Lisa Quast, author of Secrets of a Hiring Manager Turned Career Coach, said many employees lack and need to sharpen their leadership skills. “Leadership and navigation is the most critical competency for businesses now and in the next decade, according to a recent Society for Human Resource Management (SHRM) survey. However, this competency – which they define as ‘the ability to direct and contribute to initiatives and processes within the organization,’ is something most employees and job candidates lack. It’s estimated that 3.6 million baby boomers are going to retire in 2016. This means businesses will be replacing a lot of senior leaders and managers.
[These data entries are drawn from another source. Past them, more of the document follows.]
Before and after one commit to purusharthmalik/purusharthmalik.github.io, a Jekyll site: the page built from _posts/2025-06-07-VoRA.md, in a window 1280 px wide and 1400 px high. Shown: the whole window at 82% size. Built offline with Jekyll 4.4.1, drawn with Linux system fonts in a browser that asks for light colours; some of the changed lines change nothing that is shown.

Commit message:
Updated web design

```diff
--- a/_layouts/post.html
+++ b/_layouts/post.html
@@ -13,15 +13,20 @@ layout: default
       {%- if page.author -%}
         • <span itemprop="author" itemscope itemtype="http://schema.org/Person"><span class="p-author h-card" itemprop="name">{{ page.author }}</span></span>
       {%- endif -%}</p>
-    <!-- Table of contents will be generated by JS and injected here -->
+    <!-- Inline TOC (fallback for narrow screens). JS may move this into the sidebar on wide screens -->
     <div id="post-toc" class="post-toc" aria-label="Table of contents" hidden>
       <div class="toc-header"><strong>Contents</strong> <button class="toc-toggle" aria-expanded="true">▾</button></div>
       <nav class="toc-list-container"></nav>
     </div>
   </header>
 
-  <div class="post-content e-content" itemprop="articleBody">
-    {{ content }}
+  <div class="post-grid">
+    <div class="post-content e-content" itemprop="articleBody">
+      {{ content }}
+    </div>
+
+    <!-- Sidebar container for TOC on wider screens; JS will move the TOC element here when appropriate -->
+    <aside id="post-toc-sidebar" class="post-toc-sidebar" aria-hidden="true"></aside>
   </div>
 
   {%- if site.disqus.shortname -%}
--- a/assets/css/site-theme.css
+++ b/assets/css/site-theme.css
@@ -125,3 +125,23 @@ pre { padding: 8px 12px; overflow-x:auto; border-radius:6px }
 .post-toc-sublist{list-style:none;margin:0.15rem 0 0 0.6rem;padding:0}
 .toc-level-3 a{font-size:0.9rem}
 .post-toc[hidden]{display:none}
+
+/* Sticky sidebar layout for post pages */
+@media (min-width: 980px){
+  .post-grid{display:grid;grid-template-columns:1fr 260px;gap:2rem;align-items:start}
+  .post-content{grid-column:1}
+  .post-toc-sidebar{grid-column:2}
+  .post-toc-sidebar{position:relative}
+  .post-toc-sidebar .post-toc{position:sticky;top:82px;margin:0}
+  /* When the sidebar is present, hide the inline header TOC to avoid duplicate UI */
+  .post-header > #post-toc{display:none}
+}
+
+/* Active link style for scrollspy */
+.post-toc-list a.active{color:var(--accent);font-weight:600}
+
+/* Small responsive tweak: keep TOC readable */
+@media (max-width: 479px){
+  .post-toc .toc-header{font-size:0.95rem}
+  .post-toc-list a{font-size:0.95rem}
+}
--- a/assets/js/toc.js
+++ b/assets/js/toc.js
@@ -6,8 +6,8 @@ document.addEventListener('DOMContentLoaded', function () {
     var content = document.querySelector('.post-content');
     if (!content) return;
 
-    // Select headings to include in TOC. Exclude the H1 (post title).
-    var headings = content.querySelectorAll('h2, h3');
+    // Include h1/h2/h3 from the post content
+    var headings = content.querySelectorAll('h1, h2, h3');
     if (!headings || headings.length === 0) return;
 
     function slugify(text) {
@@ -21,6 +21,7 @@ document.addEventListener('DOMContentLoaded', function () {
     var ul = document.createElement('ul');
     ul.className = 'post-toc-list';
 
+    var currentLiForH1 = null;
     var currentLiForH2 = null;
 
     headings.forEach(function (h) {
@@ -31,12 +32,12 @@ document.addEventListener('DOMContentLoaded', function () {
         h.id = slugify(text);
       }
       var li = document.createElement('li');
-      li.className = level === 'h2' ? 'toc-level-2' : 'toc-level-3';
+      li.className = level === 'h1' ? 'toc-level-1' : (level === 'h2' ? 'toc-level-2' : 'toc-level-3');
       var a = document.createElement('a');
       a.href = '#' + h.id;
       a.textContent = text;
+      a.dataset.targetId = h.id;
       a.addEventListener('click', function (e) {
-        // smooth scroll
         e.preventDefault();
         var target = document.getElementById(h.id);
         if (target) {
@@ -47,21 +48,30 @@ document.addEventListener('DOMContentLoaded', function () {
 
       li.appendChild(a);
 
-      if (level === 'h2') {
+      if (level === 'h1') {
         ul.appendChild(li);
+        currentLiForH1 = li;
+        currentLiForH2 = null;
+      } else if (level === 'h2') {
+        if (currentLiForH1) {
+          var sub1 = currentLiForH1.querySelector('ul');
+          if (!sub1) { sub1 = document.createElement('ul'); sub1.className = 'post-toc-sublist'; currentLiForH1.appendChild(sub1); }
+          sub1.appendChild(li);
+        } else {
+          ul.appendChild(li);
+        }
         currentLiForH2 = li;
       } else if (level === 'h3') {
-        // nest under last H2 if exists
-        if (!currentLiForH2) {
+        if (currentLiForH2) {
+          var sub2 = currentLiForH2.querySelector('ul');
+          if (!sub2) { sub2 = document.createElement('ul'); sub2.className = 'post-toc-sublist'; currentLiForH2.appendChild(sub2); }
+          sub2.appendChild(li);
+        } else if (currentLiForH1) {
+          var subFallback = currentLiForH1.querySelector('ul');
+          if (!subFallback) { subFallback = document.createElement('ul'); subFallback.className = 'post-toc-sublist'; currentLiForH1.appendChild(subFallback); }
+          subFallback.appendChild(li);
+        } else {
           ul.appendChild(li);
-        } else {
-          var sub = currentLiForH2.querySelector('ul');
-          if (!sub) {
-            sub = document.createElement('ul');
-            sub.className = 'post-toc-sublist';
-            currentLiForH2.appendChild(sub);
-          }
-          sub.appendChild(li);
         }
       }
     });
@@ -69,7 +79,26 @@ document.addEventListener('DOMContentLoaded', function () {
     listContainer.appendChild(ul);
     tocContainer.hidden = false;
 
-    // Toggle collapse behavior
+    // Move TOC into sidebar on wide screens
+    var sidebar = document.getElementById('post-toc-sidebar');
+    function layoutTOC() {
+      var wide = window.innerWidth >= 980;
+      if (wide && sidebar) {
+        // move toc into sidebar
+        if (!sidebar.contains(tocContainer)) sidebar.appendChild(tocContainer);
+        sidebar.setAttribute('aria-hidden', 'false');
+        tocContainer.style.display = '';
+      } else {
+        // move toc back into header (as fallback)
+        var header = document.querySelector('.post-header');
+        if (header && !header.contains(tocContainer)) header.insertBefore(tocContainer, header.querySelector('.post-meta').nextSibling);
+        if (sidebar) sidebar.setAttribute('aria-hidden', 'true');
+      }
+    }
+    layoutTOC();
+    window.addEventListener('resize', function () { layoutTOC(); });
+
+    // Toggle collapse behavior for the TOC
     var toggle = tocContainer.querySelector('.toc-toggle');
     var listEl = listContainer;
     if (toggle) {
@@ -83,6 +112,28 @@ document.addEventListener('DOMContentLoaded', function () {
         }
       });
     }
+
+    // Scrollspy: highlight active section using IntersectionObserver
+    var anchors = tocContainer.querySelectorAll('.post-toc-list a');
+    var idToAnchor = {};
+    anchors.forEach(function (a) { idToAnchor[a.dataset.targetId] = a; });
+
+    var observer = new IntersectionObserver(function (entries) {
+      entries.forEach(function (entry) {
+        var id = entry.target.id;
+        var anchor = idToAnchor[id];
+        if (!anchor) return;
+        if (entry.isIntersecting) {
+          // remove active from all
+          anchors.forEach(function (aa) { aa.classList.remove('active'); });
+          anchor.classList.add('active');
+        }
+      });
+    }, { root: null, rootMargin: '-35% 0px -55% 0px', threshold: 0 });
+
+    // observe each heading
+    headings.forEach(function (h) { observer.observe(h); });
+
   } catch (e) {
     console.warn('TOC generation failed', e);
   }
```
If you aspire to hold a leadership role, now is the time to sharpen your skill set,” Quast said in her Forbes column.
Resist the urge to work straight through lunch. Get up and walk around. Also take advantage of your vacation days. Taking a moment to step back and recharge can help you clear your mind and give you the energy you need to work at your job until something better comes along.
Try not to focus too much on what’s wrong with your job. Instead, make an effort to help a co-worker in need. Being a team player can help lessen the stress of the job by taking your mind off of the negative aspects of work.
Instead of wasting time and energy worrying about how miserable you are at your current job, take action. Save up some money and make an action plan for finding a new job. Keep your thoughts on how happy you’ll be once you’re out of there.
Career strategy coach Leila Hock advises planning as soon as you know you want to leave. “No one makes good decisions out of desperation and the last thing you want to do is end up in the same position in a year or two. In short, create a plan, vet it, save money, and then quit. Put your energy outside of your job that’s making you unhappy into planning and it will make your current role more bearable,” said Hock.